1) St. Francis is a star player in the encyclical, which proposes a spirituality of “human ecology,” building on the work of Pope Benedict XVI.
2) The Pope suggests making concrete, practical changes, such as turning down the heat, avoiding the use of plastic and paper, reducing water consumption, car-pooling, and planting trees.
3) The encyclical contains numerous strong pro-life passages, condemning abortion, population control and embryo manipulation.
4) The document also touches on transgenderism, saying that “valuing one’s own body in its femininity or masculinity is necessary if I am going to be able to recognize myself in an encounter with someone who is different.”
5) Several people have been claiming to have influenced the encyclical, but a former Vatican official has stressed that the Magisterium has the final say.
6) In keeping with the tenor of his papacy so far, Pope Francis maintains his own unique style in Laudato Si. Some observers say the document reads more like a pastoral letter than an encyclical.
7) Pope Francis again brings up the idea of a “throwaway culture” – something that has become a recurring theme of his papal teaching. He uses the phrase to describe an attitude permeating society that is willing to disregard anything deemed no longer useful, whether it be a failure to recycle paper products or a societal rejection of the elderly.
8) Is it ok to disagree with the Pope on climate change and other scientific / policy assertions? Yes, says one theologian, as long as you seriously consider what the Pope is saying and accept his authority on moral topics.
9) On five separate occasions, the Pope references “The End of the Modern World,” a book by Catholic priest and author Romano Guardini. You can read more about that book here.
10) Beauty is another theme in the encyclical, referenced more than two dozen times.
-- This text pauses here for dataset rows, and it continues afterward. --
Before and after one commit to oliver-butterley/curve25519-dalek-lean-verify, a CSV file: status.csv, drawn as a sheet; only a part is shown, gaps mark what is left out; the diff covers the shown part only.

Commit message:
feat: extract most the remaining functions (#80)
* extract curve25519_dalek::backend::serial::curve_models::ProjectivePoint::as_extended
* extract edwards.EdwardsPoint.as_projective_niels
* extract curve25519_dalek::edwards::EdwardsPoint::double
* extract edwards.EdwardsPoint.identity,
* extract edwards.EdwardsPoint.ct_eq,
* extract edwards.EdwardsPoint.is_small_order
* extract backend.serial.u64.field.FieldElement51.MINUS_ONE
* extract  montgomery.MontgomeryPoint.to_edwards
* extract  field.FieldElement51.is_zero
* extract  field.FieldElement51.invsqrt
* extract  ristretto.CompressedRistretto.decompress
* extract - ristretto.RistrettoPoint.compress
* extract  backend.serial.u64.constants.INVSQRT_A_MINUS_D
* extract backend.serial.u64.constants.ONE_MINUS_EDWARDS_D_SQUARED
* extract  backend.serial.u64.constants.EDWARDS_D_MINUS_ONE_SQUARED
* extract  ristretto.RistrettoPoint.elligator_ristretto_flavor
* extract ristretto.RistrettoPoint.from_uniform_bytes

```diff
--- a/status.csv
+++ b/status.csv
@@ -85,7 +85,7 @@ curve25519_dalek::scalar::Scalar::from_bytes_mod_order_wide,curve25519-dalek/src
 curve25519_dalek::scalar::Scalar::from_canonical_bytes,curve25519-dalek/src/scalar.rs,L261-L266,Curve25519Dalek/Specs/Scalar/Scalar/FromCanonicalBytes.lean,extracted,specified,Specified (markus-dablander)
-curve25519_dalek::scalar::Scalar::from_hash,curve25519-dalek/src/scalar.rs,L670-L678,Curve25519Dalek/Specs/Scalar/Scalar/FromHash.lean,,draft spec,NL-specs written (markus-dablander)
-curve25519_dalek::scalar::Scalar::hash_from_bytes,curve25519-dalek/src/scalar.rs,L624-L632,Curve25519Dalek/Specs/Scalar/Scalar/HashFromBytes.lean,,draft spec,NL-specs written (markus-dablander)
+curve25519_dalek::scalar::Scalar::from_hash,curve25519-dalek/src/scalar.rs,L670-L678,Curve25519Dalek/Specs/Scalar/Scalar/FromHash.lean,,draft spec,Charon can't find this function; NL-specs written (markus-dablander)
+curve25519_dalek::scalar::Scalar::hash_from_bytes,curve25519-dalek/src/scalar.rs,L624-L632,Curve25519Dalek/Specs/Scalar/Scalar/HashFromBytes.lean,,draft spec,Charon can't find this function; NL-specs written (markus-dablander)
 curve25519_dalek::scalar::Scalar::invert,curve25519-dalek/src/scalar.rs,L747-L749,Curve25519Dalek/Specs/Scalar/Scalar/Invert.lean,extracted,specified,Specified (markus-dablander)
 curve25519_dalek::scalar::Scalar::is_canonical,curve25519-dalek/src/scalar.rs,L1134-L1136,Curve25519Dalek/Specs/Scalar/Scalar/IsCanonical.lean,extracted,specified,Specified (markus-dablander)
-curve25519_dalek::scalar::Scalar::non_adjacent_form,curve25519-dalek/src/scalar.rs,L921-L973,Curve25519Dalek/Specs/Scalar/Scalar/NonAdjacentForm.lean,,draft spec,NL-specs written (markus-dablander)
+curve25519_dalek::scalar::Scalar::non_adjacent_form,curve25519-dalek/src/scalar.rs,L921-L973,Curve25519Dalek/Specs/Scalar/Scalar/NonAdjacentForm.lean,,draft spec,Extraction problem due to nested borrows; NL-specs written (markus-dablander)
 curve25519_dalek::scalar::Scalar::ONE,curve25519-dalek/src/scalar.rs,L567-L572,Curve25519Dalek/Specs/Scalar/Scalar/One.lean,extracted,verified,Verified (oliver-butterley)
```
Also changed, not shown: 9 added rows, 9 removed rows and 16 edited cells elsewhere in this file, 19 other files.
The Pope sees an important connection between how we appreciate beauty and how we act: “If someone has not learned to stop and admire something beautiful, we should not be surprised if he or she treats everything as an object to be used and abused without scruple.”